→ What this task involves: Set down every line of the data exactly, skipping the pictures.

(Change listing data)
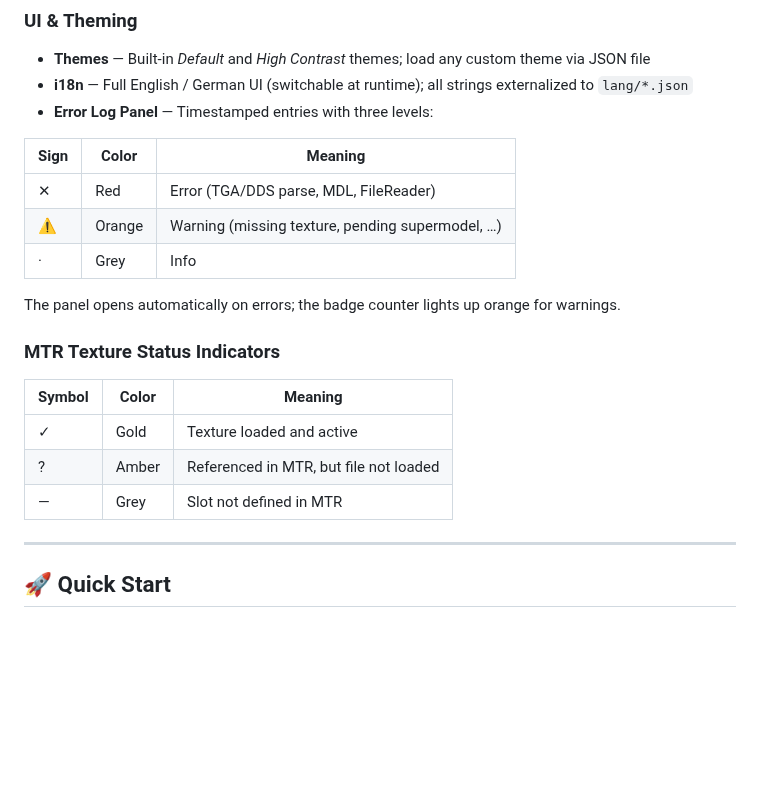
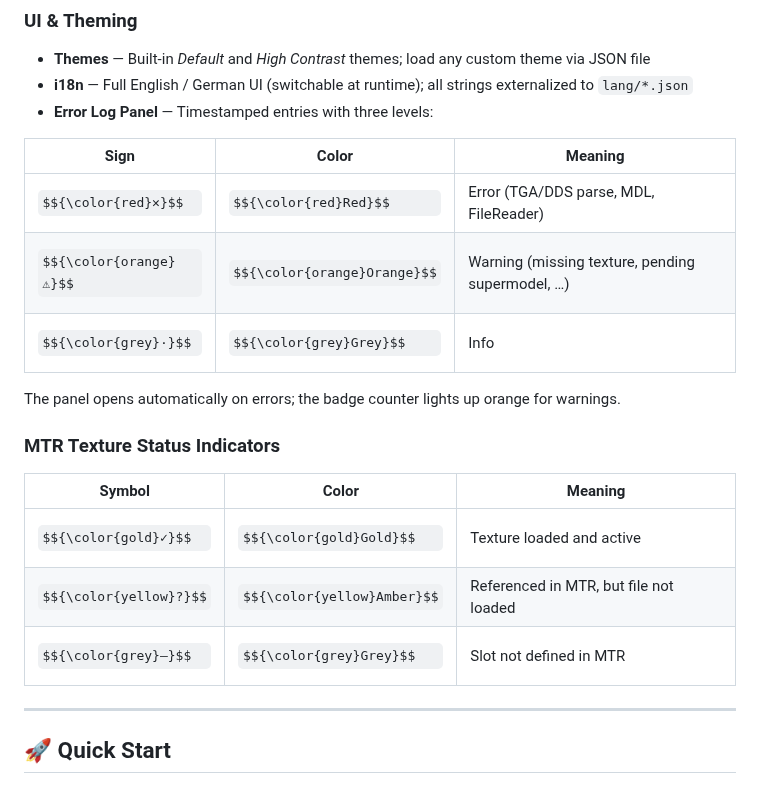
Before and after one commit to dunahan/nwn_mdl_webviewer, a Markdown page: README.md, the part around the change. Rendered like a GitHub page; some formulas as TeX source; blank space fills up the shorter version.

Commit message:
Update error log panel and texture status indicators
Added color codes directly.

```diff
--- a/README.md
+++ b/README.md
@@ -79,9 +79,9 @@ No installation, no server — just open `index.html` locally or use it directly
 
 | Sign | Color | Meaning |
 |------|-------|---------|
-| ✕ | Red | Error (TGA/DDS parse, MDL, FileReader) |
-| ⚠ | Orange | Warning (missing texture, pending supermodel, …) |
-| · | Grey | Info |
+| $${\color{red}✕}$$ | $${\color{red}Red}$$ | Error (TGA/DDS parse, MDL, FileReader) |
+| $${\color{orange}⚠}$$ | $${\color{orange}Orange}$$ | Warning (missing texture, pending supermodel, …) |
+| $${\color{grey}·}$$ | $${\color{grey}Grey}$$ | Info |
 
 The panel opens automatically on errors; the badge counter lights up orange for warnings.
 
@@ -89,9 +89,9 @@ The panel opens automatically on errors; the badge counter lights up orange for
 
 | Symbol | Color | Meaning |
 |--------|-------|---------|
-| ✓ | Gold | Texture loaded and active |
-| ? | Amber | Referenced in MTR, but file not loaded |
-| — | Grey | Slot not defined in MTR |
+| $${\color{gold}✓}$$ | $${\color{gold}Gold}$$ | Texture loaded and active |
+| $${\color{yellow}?}$$ | $${\color{yellow}Amber}$$ | Referenced in MTR, but file not loaded |
+| $${\color{grey}—}$$ | $${\color{grey}Grey}$$ | Slot not defined in MTR |
 
 ---
 
```
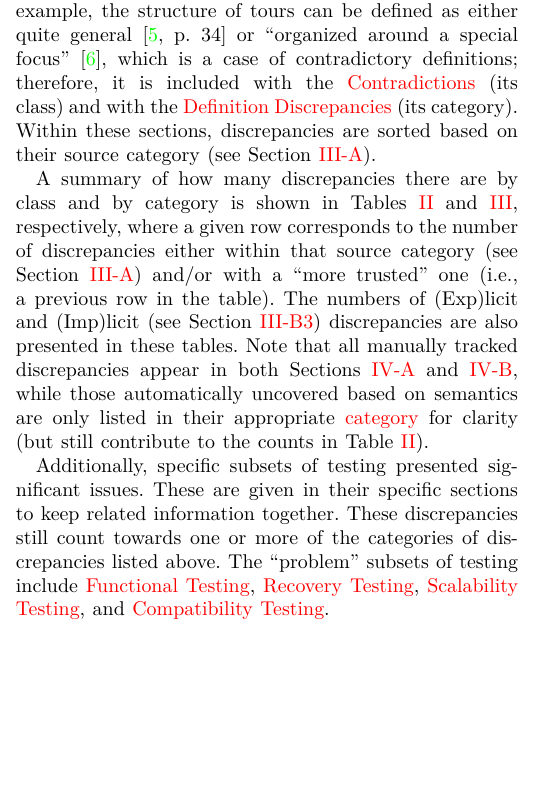
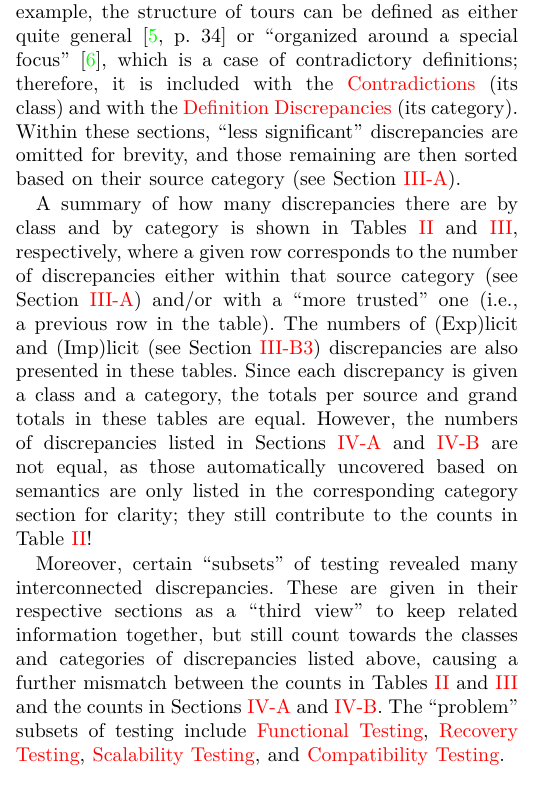
Before and after one commit to samm82/TestingTesting, a LaTeX paper (paper.tex, which reads chapters/05_discrepancies.tex): part of one column of page 5 of 17, cut so that both start at the same text, the shorter picture padded with empty space. The pictures show the PDF file paper.pdf that the author committed with the source.

Commit message:
Elaborate on how counts may appear to differ despite being consistent; #118
Apparently this was always there, so I just reworded it to (hopefully) make it clearer

```diff
--- a/chapters/05_discrepancies.tex
+++ b/chapters/05_discrepancies.tex
@@ -17,10 +17,10 @@ knowledge domain in which a discrepancy manifests semantically; examples include
 \nameref{syns} and \nameref{pars}. As an example, \tourDiscrep*{}, which is a
 case of contradictory definitions; therefore, it is included with the
 \nameref{contra} (its class) \emph{and} with the \nameref{defs} (its category).
-Within these sections, \ifnotpaper ``more
-    significant'' discrepancies are listed first, followed by ``less significant''
-    ones omitted from the paper version of this thesis for brevity. They are
-    then \else discrepancies are \fi sorted based on their
+Within these sections, \ifnotpaper ``more significant'' discrepancies are
+    listed first, followed by ``less significant'' ones omitted from the paper
+    version of this thesis. They \else ``less significant'' discrepancies are
+    omitted for brevity, and those remaining \fi are then sorted based on their
 source category (see \Cref{sources}).
 
 A summary of how many discrepancies there are by class and by category is shown
@@ -28,18 +28,22 @@ in \Cref{tab:discrepClss,tab:discrepCats}, respectively, where a given row
 corresponds to the number of discrepancies either within that
 source category (see \Cref{sources}) and/or with a ``more trusted'' one
 (i.e., a previous row in the table). The numbers of (Exp)licit and (Imp)licit
-(see \Cref{rigidity}) discrepancies are also presented in these tables. Note
-that all manually tracked discrepancies appear in \emph{both}
-\Cref{discrepClasses,discrepCategories}, while those
-\hyperref[auto-discrep-analysis]{automatically} uncovered based on semantics
-are only listed in their appropriate \hyperref[discrepCategories]{category} for
-clarity (but still contribute to the counts in \Cref{tab:discrepClss}).
+(see \Cref{rigidity}) discrepancies are also presented in these tables. Since
+each discrepancy is given a class \emph{and} a category, the totals per source
+and grand totals in these tables are equal. However, the numbers of
+discrepancies listed in \Cref{discrepClasses,discrepCategories} are not equal,
+as those automatically uncovered based on semantics \ifnotpaper
+    (see \Cref{auto-discrep-analysis}) \fi are only listed in the corresponding
+category section for clarity; they still contribute to the counts in
+\Cref{tab:discrepClss}!
 
-Additionally, specific subsets of testing presented significant issues. These
-are given in their specific sections to keep related information together.
-These discrepancies still count towards one or more of the categories of
-discrepancies listed above\ifnotpaper; \Cref{aug-discrep-analysis} outlines how
-this is done\fi. The ``problem'' subsets of testing include
+Moreover, certain ``subsets'' of testing revealed many interconnected
+discrepancies. These are given in their respective sections as a ``third view''
+to keep related information together, but still count towards the classes and
+categories of discrepancies listed above\ifnotpaper\ (\Cref{aug-discrep-analysis}
+    outlines how this is done)\fi, causing a further mismatch between the counts
+in \Cref{tab:discrepClss,tab:discrepCats} and the counts in \Cref{discrepClasses,%
+    discrepCategories}. The ``problem'' subsets of testing include
 \nameref{func-test-discrep}, \ifnotpaper\nameref{oat-discrep}, \fi
 \nameref{recov-discrep}, \nameref{scal-discrep}, and \nameref{compat-discrep}.
 \ifnotpaper Finally, \nameref{infer-discreps} are also given for completeness,
```
Also changed, not shown: paper.pdf, thesis.pdf.
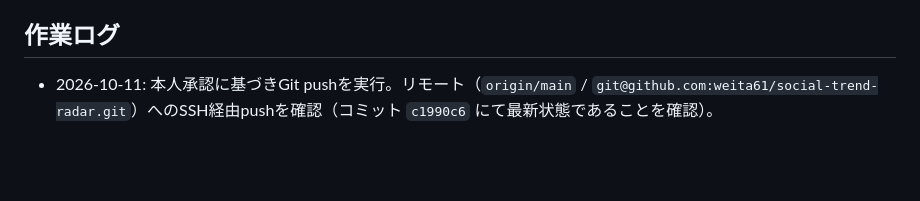
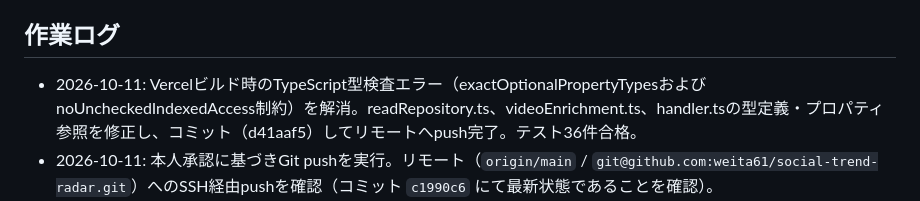
Before and after one commit to weita61/social-trend-radar, a Markdown page: STATUS.md, the part around the change. Rendered like a GitHub page; blank space fills up the shorter version.

Commit message:
docs: record Vercel typecheck fix in STATUS.md

```diff
--- a/STATUS.md
+++ b/STATUS.md
@@ -47,6 +47,7 @@
 
 ## 作業ログ
 
+- 2026-10-11: Vercelビルド時のTypeScript型検査エラー（exactOptionalPropertyTypesおよびnoUncheckedIndexedAccess制約）を解消。readRepository.ts、videoEnrichment.ts、handler.tsの型定義・プロパティ参照を修正し、コミット（d41aaf5）してリモートへpush完了。テスト36件合格。
 - 2026-10-11: 本人承認に基づきGit pushを実行。リモート（`origin/main` / `git@github.com:weita61/social-trend-radar.git`）へのSSH経由pushを確認（コミット `c1990c6` にて最新状態であることを確認）。
 - 2026-10-10: Gemini Sparkによりローカル閲覧UI（Radar / Trend Detail / Coverage / Automation）および実データRead Model API（`/api/overview`, `/api/coverage`, `/api/automation`）を実装。プロトタイプに基づくEditorial Intelligence Console（新聞紙面調の白黒・洗練デザイン、3層分析、Bias Audit、具体証拠動画リンク、4レーン比率、書き込み操作0件監査）を構築し、静的配信とVercel用設定（`vercel.json`）を配備。全35件のユニットテストが通過。
 - 2026-10-10: Phase 5のローカル分析エンジン（3層特徴抽出、クラスタリング、Bias Audit、通常値比MADロバスト上振れ、スコアリング）を実データ（`./data/social-trend-radar.sqlite`）に対して実行・検証。`0004_local_analysis.sql`の適用およびバックアップ（`social-trend-radar-20261010-171254.sqlite`）を完了。
```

→ Result below:
Before and after one commit to dunahan/nwn_mdl_webviewer, a Markdown page: README.md, the part around the change. Rendered like a GitHub page; some formulas as TeX source; blank space fills up the shorter version.

Commit message:
Update error log panel and texture status indicators
Added color codes directly.

```diff
--- a/README.md
+++ b/README.md
@@ -79,9 +79,9 @@ No installation, no server — just open `index.html` locally or use it directly
 
 | Sign | Color | Meaning |
 |------|-------|---------|
-| ✕ | Red | Error (TGA/DDS parse, MDL, FileReader) |
-| ⚠ | Orange | Warning (missing texture, pending supermodel, …) |
-| · | Grey | Info |
+| $${\color{red}✕}$$ | $${\color{red}Red}$$ | Error (TGA/DDS parse, MDL, FileReader) |
+| $${\color{orange}⚠}$$ | $${\color{orange}Orange}$$ | Warning (missing texture, pending supermodel, …) |
+| $${\color{grey}·}$$ | $${\color{grey}Grey}$$ | Info |
 
 The panel opens automatically on errors; the badge counter lights up orange for warnings.
 
@@ -89,9 +89,9 @@ The panel opens automatically on errors; the badge counter lights up orange for
 
 | Symbol | Color | Meaning |
 |--------|-------|---------|
-| ✓ | Gold | Texture loaded and active |
-| ? | Amber | Referenced in MTR, but file not loaded |
-| — | Grey | Slot not defined in MTR |
+| $${\color{gold}✓}$$ | $${\color{gold}Gold}$$ | Texture loaded and active |
+| $${\color{yellow}?}$$ | $${\color{yellow}Amber}$$ | Referenced in MTR, but file not loaded |
+| $${\color{grey}—}$$ | $${\color{grey}Grey}$$ | Slot not defined in MTR |
 
 ---
 
```
Before and after one commit to samm82/TestingTesting, a LaTeX paper (paper.tex, which reads chapters/05_discrepancies.tex): part of one column of page 5 of 17, cut so that both start at the same text, the shorter picture padded with empty space. The pictures show the PDF file paper.pdf that the author committed with the source.

Commit message:
Elaborate on how counts may appear to differ despite being consistent; #118
Apparently this was always there, so I just reworded it to (hopefully) make it clearer

```diff
--- a/chapters/05_discrepancies.tex
+++ b/chapters/05_discrepancies.tex
@@ -17,10 +17,10 @@ knowledge domain in which a discrepancy manifests semantically; examples include
 \nameref{syns} and \nameref{pars}. As an example, \tourDiscrep*{}, which is a
 case of contradictory definitions; therefore, it is included with the
 \nameref{contra} (its class) \emph{and} with the \nameref{defs} (its category).
-Within these sections, \ifnotpaper ``more
-    significant'' discrepancies are listed first, followed by ``less significant''
-    ones omitted from the paper version of this thesis for brevity. They are
-    then \else discrepancies are \fi sorted based on their
+Within these sections, \ifnotpaper ``more significant'' discrepancies are
+    listed first, followed by ``less significant'' ones omitted from the paper
+    version of this thesis. They \else ``less significant'' discrepancies are
+    omitted for brevity, and those remaining \fi are then sorted based on their
 source category (see \Cref{sources}).
 
 A summary of how many discrepancies there are by class and by category is shown
@@ -28,18 +28,22 @@ in \Cref{tab:discrepClss,tab:discrepCats}, respectively, where a given row
 corresponds to the number of discrepancies either within that
 source category (see \Cref{sources}) and/or with a ``more trusted'' one
 (i.e., a previous row in the table). The numbers of (Exp)licit and (Imp)licit
-(see \Cref{rigidity}) discrepancies are also presented in these tables. Note
-that all manually tracked discrepancies appear in \emph{both}
-\Cref{discrepClasses,discrepCategories}, while those
-\hyperref[auto-discrep-analysis]{automatically} uncovered based on semantics
-are only listed in their appropriate \hyperref[discrepCategories]{category} for
-clarity (but still contribute to the counts in \Cref{tab:discrepClss}).
+(see \Cref{rigidity}) discrepancies are also presented in these tables. Since
+each discrepancy is given a class \emph{and} a category, the totals per source
+and grand totals in these tables are equal. However, the numbers of
+discrepancies listed in \Cref{discrepClasses,discrepCategories} are not equal,
+as those automatically uncovered based on semantics \ifnotpaper
+    (see \Cref{auto-discrep-analysis}) \fi are only listed in the corresponding
+category section for clarity; they still contribute to the counts in
+\Cref{tab:discrepClss}!
 
-Additionally, specific subsets of testing presented significant issues. These
-are given in their specific sections to keep related information together.
-These discrepancies still count towards one or more of the categories of
-discrepancies listed above\ifnotpaper; \Cref{aug-discrep-analysis} outlines how
-this is done\fi. The ``problem'' subsets of testing include
+Moreover, certain ``subsets'' of testing revealed many interconnected
+discrepancies. These are given in their respective sections as a ``third view''
+to keep related information together, but still count towards the classes and
+categories of discrepancies listed above\ifnotpaper\ (\Cref{aug-discrep-analysis}
+    outlines how this is done)\fi, causing a further mismatch between the counts
+in \Cref{tab:discrepClss,tab:discrepCats} and the counts in \Cref{discrepClasses,%
+    discrepCategories}. The ``problem'' subsets of testing include
 \nameref{func-test-discrep}, \ifnotpaper\nameref{oat-discrep}, \fi
 \nameref{recov-discrep}, \nameref{scal-discrep}, and \nameref{compat-discrep}.
 \ifnotpaper Finally, \nameref{infer-discreps} are also given for completeness,
```
Also changed, not shown: paper.pdf, thesis.pdf.
Before and after one commit to weita61/social-trend-radar, a Markdown page: STATUS.md, the part around the change. Rendered like a GitHub page; blank space fills up the shorter version.

Commit message:
docs: record Vercel typecheck fix in STATUS.md

```diff
--- a/STATUS.md
+++ b/STATUS.md
@@ -47,6 +47,7 @@
 
 ## 作業ログ
 
+- 2026-10-11: Vercelビルド時のTypeScript型検査エラー（exactOptionalPropertyTypesおよびnoUncheckedIndexedAccess制約）を解消。readRepository.ts、videoEnrichment.ts、handler.tsの型定義・プロパティ参照を修正し、コミット（d41aaf5）してリモートへpush完了。テスト36件合格。
 - 2026-10-11: 本人承認に基づきGit pushを実行。リモート（`origin/main` / `git@github.com:weita61/social-trend-radar.git`）へのSSH経由pushを確認（コミット `c1990c6` にて最新状態であることを確認）。
 - 2026-10-10: Gemini Sparkによりローカル閲覧UI（Radar / Trend Detail / Coverage / Automation）および実データRead Model API（`/api/overview`, `/api/coverage`, `/api/automation`）を実装。プロトタイプに基づくEditorial Intelligence Console（新聞紙面調の白黒・洗練デザイン、3層分析、Bias Audit、具体証拠動画リンク、4レーン比率、書き込み操作0件監査）を構築し、静的配信とVercel用設定（`vercel.json`）を配備。全35件のユニットテストが通過。
 - 2026-10-10: Phase 5のローカル分析エンジン（3層特徴抽出、クラスタリング、Bias Audit、通常値比MADロバスト上振れ、スコアリング）を実データ（`./data/social-trend-radar.sqlite`）に対して実行・検証。`0004_local_analysis.sql`の適用およびバックアップ（`social-trend-radar-20261010-171254.sqlite`）を完了。
```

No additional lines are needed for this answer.